Many have argued that the 2020 election is the most divisive yet crucial election in US history, due to increased polarisation amongst Americans, the coronavirus and Trump vs Biden. All three have accumulated to political and social chaos, ranging from the war seen on the streets of Portland, to the war doctors have to fight on a daily basis across the USA, and ultimately to the war between Trump and Biden. However, the 1932 election provides us with a valuable comparison. As both elections transpired during the climax of historic economic and social disarray, both elections then favoured a candidate promoting change rather than arduous preservation of the status quo. 

Both Hoover and Trump were incumbent presidents who faced tremendous challenges, yet subsequently failed to meet these challenges. Whilst the two incumbent presidents both not only downplayed the crisis they faced, but also provided little support to those worst affected by it. Under Trump the US saw the largest levels of unemployment since Hoover’s presidency. The failure of the Trump administration to tackle covid was astonishing, with the wealthiest country in the world seeing the highest amount of deaths.

This can all point to Trump’s stubborn incompetence to incorporate bipartisan support over the time of his presidency, and his persistent message of social deterioration through consistent polarisation. Even Hoover, who did allow for the great depression to unfold, ultimately accepted defeat and respected the conventions of a democracy. Despite his tactic of amalgamating with dictatorial rulers such as Erdogan, Putin and Kim Jong Un, Trump failed to form any secure alliances with any of them. This has highlighted his blatant diplomatic incompetence, which consequently tainted long lasting US relations with legitimate democratic unions such as the EU and UN. Conjuring rather alarming relationships with autocratic leaders, he destabilized the global balance of power. However, as it did in the late 1920s, Trump’s isolationist tactics left the world more prone to global shocks, such as the coronavirus that went on to conceive a devastating recession. 

Before his election as President, Biden saw a much closer race than FDR saw, and the comparison remains highly relevant. Mark Twain once said “History doesn’t repeat itself, but it often rhymes.” FDR’s plan to ease the effects of the depression procreated by his predecessor, through the installation of ‘big government’ operations to stimulate growth through the construction of new infrastructure, was enacted. Similarly, Biden offers significant COVID-19 legislation which would also involve substantial government intervention, to undertake the task of defeating the coronavirus, whether that be through vaccination or lockdown.

FDR’s election brought a breath of fresh air into the political landscape. His message of transformation for a better future was clearly highlighted through his slogan: “Happy days are here again”, which although they didn’t materialize immediately, did eventually occur.
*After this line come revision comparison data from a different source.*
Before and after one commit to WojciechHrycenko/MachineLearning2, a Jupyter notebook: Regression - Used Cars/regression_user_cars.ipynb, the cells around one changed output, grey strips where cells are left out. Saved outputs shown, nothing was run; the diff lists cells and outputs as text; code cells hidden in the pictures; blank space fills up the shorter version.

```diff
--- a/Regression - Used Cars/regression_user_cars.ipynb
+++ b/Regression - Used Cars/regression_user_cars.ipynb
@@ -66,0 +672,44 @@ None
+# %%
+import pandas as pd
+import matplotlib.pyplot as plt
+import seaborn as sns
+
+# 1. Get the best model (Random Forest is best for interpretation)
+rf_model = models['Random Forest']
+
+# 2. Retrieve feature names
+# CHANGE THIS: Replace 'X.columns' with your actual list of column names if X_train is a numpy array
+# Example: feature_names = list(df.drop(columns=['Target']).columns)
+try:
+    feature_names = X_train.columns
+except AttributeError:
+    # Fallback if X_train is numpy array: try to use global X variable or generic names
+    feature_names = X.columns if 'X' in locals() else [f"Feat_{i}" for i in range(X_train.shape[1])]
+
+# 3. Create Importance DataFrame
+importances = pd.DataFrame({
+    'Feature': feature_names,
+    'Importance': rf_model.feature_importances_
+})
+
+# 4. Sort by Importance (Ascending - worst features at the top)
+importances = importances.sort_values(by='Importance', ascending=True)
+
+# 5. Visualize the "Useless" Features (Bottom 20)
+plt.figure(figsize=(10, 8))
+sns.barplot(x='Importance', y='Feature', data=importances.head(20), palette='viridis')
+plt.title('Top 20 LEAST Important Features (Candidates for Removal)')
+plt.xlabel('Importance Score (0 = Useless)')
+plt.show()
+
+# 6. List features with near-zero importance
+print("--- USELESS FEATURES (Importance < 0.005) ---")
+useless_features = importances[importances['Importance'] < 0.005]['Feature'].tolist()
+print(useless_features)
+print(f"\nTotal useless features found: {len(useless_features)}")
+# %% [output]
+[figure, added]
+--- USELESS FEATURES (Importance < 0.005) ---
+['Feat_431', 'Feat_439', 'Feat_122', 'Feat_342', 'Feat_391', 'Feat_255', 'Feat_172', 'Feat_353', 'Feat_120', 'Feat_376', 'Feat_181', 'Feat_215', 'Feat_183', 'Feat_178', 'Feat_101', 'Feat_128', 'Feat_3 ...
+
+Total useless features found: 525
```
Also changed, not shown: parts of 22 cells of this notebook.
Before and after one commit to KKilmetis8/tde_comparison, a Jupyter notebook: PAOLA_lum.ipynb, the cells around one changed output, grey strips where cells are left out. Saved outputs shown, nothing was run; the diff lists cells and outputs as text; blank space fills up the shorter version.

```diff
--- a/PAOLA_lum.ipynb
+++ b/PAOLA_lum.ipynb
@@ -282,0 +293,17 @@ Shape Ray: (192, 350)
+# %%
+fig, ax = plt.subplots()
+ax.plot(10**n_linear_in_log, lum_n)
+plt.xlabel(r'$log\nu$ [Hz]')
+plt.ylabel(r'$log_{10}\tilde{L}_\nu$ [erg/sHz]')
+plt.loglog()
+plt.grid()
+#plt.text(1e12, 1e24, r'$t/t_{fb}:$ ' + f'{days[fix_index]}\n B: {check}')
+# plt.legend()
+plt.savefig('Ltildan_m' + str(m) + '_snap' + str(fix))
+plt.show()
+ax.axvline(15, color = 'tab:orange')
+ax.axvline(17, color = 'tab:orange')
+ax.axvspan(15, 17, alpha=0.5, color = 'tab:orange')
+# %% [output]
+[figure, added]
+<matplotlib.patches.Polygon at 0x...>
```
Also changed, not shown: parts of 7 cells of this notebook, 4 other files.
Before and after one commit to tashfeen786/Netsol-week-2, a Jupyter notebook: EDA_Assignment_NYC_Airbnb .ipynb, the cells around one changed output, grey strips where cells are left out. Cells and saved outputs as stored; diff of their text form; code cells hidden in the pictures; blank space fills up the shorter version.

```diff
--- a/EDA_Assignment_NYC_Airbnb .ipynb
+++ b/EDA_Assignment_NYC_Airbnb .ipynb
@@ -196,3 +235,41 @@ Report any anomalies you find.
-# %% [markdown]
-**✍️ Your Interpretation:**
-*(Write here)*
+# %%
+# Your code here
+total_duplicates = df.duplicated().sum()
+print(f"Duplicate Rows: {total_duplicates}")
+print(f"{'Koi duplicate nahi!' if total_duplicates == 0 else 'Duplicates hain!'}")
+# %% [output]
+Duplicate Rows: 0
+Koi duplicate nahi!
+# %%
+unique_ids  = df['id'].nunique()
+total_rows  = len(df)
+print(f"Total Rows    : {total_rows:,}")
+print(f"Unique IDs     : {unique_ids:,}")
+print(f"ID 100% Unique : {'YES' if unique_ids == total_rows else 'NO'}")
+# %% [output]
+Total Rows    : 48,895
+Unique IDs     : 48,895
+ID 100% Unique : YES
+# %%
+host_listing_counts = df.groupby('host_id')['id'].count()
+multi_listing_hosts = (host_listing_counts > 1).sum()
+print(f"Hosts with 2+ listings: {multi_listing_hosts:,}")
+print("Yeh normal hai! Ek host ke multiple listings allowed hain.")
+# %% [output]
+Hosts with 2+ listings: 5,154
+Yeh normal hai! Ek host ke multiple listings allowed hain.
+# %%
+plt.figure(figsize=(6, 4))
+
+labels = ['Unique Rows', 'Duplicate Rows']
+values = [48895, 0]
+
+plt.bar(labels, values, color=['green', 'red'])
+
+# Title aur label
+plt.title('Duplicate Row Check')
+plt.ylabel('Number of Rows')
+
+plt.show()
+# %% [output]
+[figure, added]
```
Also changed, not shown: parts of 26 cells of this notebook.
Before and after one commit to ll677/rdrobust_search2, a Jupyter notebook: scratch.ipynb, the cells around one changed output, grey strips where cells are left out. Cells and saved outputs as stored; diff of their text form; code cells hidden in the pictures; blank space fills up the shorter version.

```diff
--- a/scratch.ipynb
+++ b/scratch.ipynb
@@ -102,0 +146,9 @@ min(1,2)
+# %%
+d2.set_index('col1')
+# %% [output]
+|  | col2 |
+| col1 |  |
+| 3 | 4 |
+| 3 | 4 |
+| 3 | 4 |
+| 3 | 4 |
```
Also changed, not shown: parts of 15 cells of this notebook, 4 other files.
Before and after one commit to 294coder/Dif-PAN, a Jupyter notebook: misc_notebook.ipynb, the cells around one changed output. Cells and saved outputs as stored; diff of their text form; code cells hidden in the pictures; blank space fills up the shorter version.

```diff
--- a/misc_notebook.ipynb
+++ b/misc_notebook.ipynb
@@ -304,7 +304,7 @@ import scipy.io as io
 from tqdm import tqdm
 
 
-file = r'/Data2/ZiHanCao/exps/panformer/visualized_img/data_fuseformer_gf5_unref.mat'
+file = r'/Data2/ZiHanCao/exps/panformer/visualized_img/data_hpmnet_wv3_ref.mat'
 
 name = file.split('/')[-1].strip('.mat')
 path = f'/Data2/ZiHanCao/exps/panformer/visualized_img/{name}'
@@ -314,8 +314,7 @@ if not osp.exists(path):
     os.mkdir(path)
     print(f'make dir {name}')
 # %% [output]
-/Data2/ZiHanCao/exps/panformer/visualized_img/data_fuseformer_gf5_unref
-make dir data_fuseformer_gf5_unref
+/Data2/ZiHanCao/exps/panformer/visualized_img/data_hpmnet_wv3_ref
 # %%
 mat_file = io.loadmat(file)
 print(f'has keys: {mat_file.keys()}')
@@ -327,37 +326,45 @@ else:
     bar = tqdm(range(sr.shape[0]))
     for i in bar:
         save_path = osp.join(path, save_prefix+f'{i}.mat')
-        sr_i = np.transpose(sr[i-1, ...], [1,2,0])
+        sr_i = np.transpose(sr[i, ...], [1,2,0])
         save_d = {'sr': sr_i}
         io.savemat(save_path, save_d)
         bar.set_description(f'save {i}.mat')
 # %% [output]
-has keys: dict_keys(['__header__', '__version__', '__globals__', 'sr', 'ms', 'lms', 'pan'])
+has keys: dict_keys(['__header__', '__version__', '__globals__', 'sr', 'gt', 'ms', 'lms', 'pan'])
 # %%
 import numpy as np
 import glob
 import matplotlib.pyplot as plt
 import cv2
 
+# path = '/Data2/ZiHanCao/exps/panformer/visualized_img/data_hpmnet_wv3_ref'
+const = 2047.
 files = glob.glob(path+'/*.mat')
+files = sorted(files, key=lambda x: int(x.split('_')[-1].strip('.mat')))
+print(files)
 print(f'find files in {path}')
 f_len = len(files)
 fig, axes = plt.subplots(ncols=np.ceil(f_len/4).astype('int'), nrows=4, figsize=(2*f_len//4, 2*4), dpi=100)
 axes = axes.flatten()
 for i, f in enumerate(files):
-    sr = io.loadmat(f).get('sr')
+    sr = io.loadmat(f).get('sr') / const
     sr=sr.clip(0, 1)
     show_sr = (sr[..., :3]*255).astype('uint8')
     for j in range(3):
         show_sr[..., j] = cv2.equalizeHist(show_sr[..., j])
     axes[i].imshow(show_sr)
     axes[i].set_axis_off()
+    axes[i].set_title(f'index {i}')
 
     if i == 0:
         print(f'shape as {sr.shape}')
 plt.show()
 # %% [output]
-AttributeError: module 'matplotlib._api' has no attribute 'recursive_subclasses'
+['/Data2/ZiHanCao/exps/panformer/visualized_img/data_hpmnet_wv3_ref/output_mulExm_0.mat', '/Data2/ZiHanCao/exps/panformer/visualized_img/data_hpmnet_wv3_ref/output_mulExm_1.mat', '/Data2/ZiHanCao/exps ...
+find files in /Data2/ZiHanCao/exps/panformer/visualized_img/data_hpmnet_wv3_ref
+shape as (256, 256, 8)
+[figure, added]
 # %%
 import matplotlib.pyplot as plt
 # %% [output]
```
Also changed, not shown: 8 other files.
Biden had a similar approach to the 2020 election where his slogan was: “Our best days lie ahead”. If Biden does indeed seek to revitalize the US economy and rejuvenate the damaged relations the US had obtained through Trump, we could witness a stronger and more united US than what we had become accustomed to seeing over the past 4 years. 

Biden therefore, has an enormous role to play in not only creating a more cohesive US society, but more importantly reinstating the US as the global hegemon, to guarantee the features of a liberal democracy are reestablished through cooperation with democratic IGOs. Isolationism

failed in the 21st century as it did almost a hundred years ago, and Trumpism has left its mark in history as one of the most corrosive ideologies in US history. Fortunately Biden recognised Trump’s inadvertent failures, and has already begun to heal the deep seeded wounds Trump created. Trump’s biggest political failure that Biden will be able to surmount is the Coronavirus pandemic. Aristotle stated: “A common danger unites even the bitterest enemies.” Trump’s inability to unite the US in tackling the coronavirus cost him the election. Biden has already shown signs of not making that same mistake, and thus taking advantage of the opportunity to unite the US. Biden after winning the 2020 election stated “We are not enemies, we are Americans.” In comparison to Trump, who in 2017 referred to Hillary Clinton soon after his election victory as ‘the biggest loser of all time’, and thus alienating half of the country, hence displaying his expertise in trenchant polarization. 

Biden, like FDR once did, will have to undertake critical surgery on the USA’s damaged anatomy, to resuscitate the fallen nation, which fell victim to careless and calamitous leadership. The task to unite a highly polarized nation and to reinstate the USA as the global hegemon will not be a simple task, but with the election of Biden the future could not look more promising for the USA.